Not only in its concept but also in its execution, the Waldorf Pulse came close to being the ultimate monophonic analogue, but it just fell short of it somehow. I owned the Pulse for a couple of years and used it extensively, but always struggled to come up with the patch just how I wanted it. It wasn't as much the unique editing matrix that bothered me, but the way how that the parameters seemed to influence the sound in an unpredictable way (compared to most other synths that I own, that is). I just couldn't seem to "click" with the synth and was forever unable to realise its supposedly great potential.
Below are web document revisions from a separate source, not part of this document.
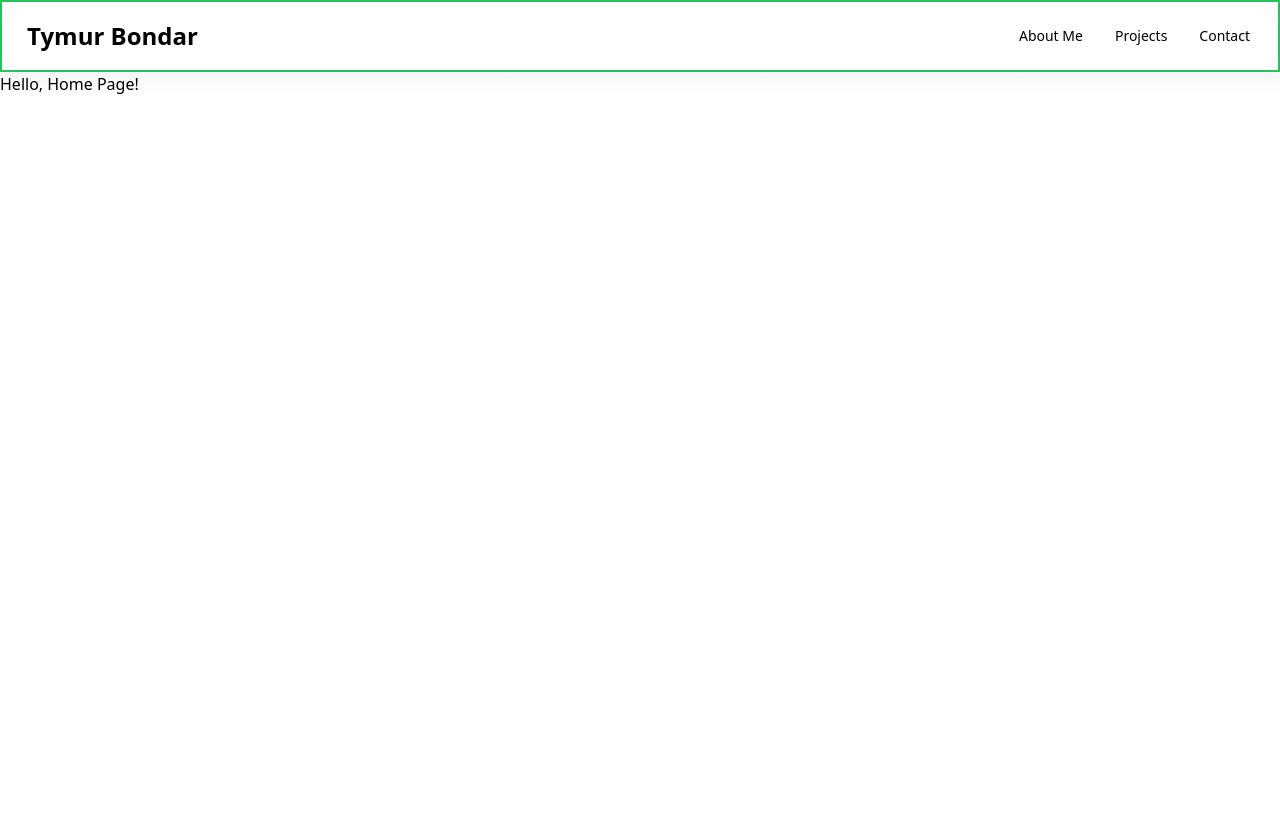
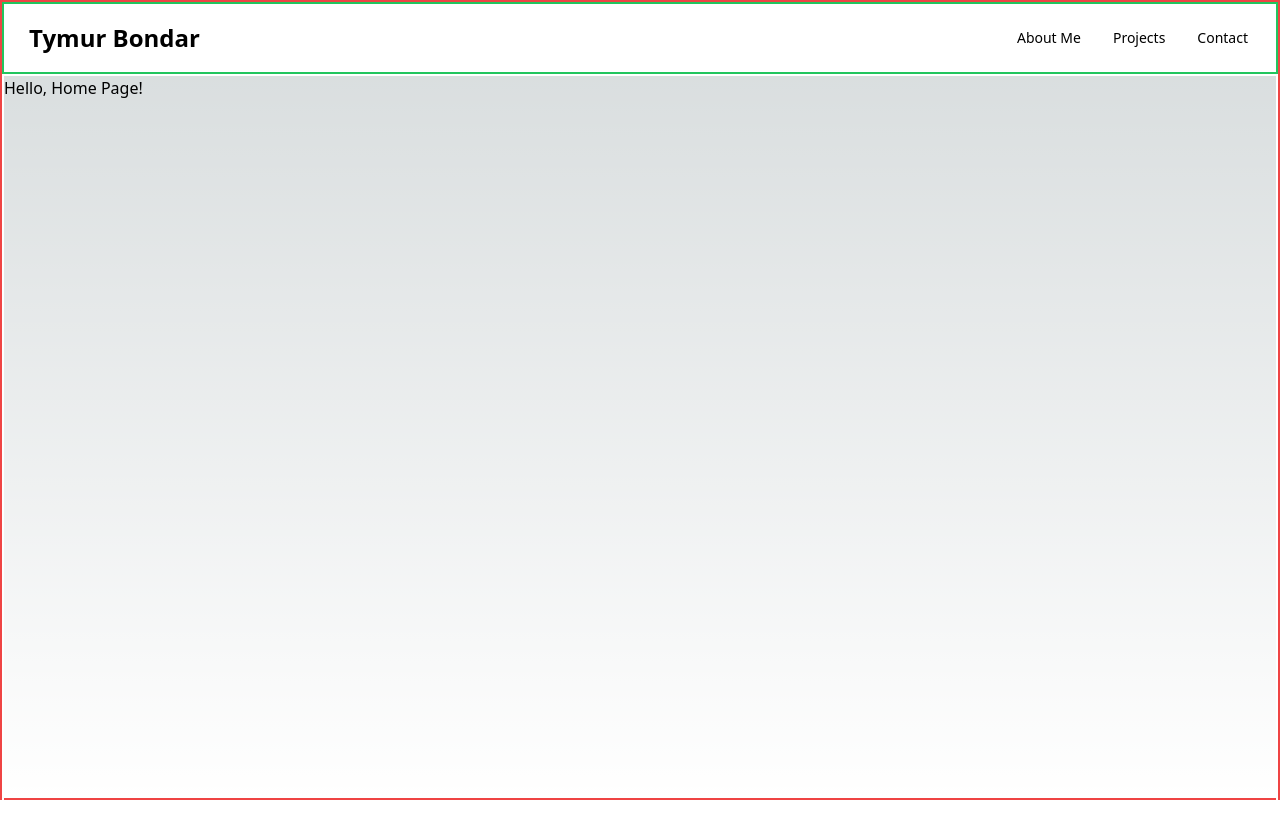
Before and after one commit to TymurBondar/personal-website, a Next.js app: page / in a window 1280 px wide. Shown: the top 838 px of the page. Before the commit the page ends 800 px from the top, so only its background shows below. Built offline with nearby package versions, Linux system fonts and the light colour scheme.

Commit message:
set height screen

```diff
--- a/src/app/layout.js
+++ b/src/app/layout.js
@@ -11,11 +11,11 @@ export const metadata = {
 
 export default function RootLayout({ children }) {
   return (
-    <html lang="en">
-      <body>
+    <html lang="en" className="h-full">
+      <body className="border-2 border-red-500 h-full overflow-hidden">
         {/* Layout UI */}
         <Navbar />
-        <main>{children}</main>
+        <main className="border-2 h-screen border-white">{children}</main>
       </body>
     </html>
   )
```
I could live with that particular issue quite happily if the patches themselves sounded great, but this wasn't the case either. For the record, the Pulse can go incredibly deep and it has an amazing punch, but it lacks warmth and what "phattness" means to me. Regardless of whether its three oscillators are VCO's or DCO's - it's a matter of opinion more than anything else, really - they sound surprisingly clinical. As a reviewer before me pointed out, their cycles are always exact and if not detuned just right (i.e. not a lot), the interaction between them can cyclically take out most of the bottom end, which is one of my major complaints. In the higher octaves, this isn't noticeable and Pulse excels at leads much more than at bass, in my opinion, also because of the flexible modulation matrix that will make a sound very expressive if played - and programmed (see above) - right.
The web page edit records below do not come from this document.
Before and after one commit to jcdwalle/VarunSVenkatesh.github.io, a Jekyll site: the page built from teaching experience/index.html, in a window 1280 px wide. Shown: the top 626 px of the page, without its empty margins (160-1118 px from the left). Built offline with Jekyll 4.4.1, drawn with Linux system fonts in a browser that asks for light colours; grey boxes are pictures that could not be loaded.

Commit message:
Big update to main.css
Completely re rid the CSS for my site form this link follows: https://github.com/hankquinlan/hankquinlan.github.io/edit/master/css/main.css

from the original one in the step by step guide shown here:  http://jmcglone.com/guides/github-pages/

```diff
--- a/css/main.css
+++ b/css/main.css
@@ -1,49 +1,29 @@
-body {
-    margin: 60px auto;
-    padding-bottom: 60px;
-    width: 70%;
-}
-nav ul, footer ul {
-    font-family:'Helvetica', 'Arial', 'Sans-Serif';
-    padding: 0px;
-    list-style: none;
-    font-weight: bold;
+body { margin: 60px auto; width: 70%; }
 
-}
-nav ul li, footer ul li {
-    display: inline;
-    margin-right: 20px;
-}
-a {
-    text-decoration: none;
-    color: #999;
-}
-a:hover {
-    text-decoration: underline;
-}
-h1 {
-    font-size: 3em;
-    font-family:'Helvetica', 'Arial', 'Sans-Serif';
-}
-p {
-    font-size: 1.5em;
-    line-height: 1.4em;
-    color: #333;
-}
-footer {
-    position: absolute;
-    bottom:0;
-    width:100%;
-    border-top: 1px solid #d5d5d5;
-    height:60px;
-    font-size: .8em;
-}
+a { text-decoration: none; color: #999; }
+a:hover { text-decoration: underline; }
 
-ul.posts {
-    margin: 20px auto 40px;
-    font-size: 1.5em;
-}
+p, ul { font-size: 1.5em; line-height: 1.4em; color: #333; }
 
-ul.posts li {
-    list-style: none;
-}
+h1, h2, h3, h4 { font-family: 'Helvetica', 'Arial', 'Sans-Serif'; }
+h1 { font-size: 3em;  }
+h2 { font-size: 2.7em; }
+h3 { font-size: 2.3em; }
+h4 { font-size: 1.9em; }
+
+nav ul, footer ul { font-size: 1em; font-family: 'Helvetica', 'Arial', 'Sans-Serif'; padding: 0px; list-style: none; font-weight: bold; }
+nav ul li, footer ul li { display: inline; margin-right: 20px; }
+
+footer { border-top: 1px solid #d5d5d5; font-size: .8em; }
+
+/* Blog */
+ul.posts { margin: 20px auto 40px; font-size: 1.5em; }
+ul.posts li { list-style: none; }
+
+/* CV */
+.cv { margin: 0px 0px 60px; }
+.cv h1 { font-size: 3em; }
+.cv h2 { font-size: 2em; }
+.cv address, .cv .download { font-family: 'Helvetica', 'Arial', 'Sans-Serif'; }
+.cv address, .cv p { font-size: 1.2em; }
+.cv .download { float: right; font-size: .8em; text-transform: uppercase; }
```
All the knob-tweakers among you should take note that the Pulse's knobs perhaps weren't made to be overly abused. I don't know how gentle the previous owner of my machine was, but the red knob on the extreme left-hand side (the one controlling the cut-off of the VCF) felt decisively wiggly, while but the others as well refused to fully co-operate at times. It's also a shame that Waldorf didn't opt for endless rotaries - it would've made for more intuitive editing. Otherwise, the Pulse felt rugged and quality-built, though the lack of a power switch - the synth comes alive immediately after you plug in the external power supply - also rather annoyed me, as well as the fact that the only way to update the synth, Waldorf having been known to sell their synths with anything but complete and bug-free operating systems, is to change the ROM chip inside. With the company having gone bust recently, this is now even more of an issue than it used to be.
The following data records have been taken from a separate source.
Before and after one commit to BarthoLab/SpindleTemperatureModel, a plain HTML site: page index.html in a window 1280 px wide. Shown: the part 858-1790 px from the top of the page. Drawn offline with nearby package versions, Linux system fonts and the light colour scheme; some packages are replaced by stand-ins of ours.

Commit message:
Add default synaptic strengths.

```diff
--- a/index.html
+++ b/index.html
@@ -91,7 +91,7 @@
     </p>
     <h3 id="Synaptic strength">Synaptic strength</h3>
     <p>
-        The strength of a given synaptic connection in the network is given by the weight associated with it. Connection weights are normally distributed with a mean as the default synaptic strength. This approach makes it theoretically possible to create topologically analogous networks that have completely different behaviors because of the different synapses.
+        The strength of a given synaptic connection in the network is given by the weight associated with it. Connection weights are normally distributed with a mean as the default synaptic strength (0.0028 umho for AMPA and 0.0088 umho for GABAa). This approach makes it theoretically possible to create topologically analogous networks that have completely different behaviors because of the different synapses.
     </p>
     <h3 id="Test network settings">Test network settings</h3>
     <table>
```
The Pulse is fortunately still a popular instrument and I got a good price for it in the sale. I must say that I don't miss it at all - for my money, other synths, both real analogues and VA's, do a better job in terms of versatility and warmth. Still, with all its shortcomings, it made a mark on many of my songs, which must mean something; e-mail me at email@example.com to hear the Pulse in action.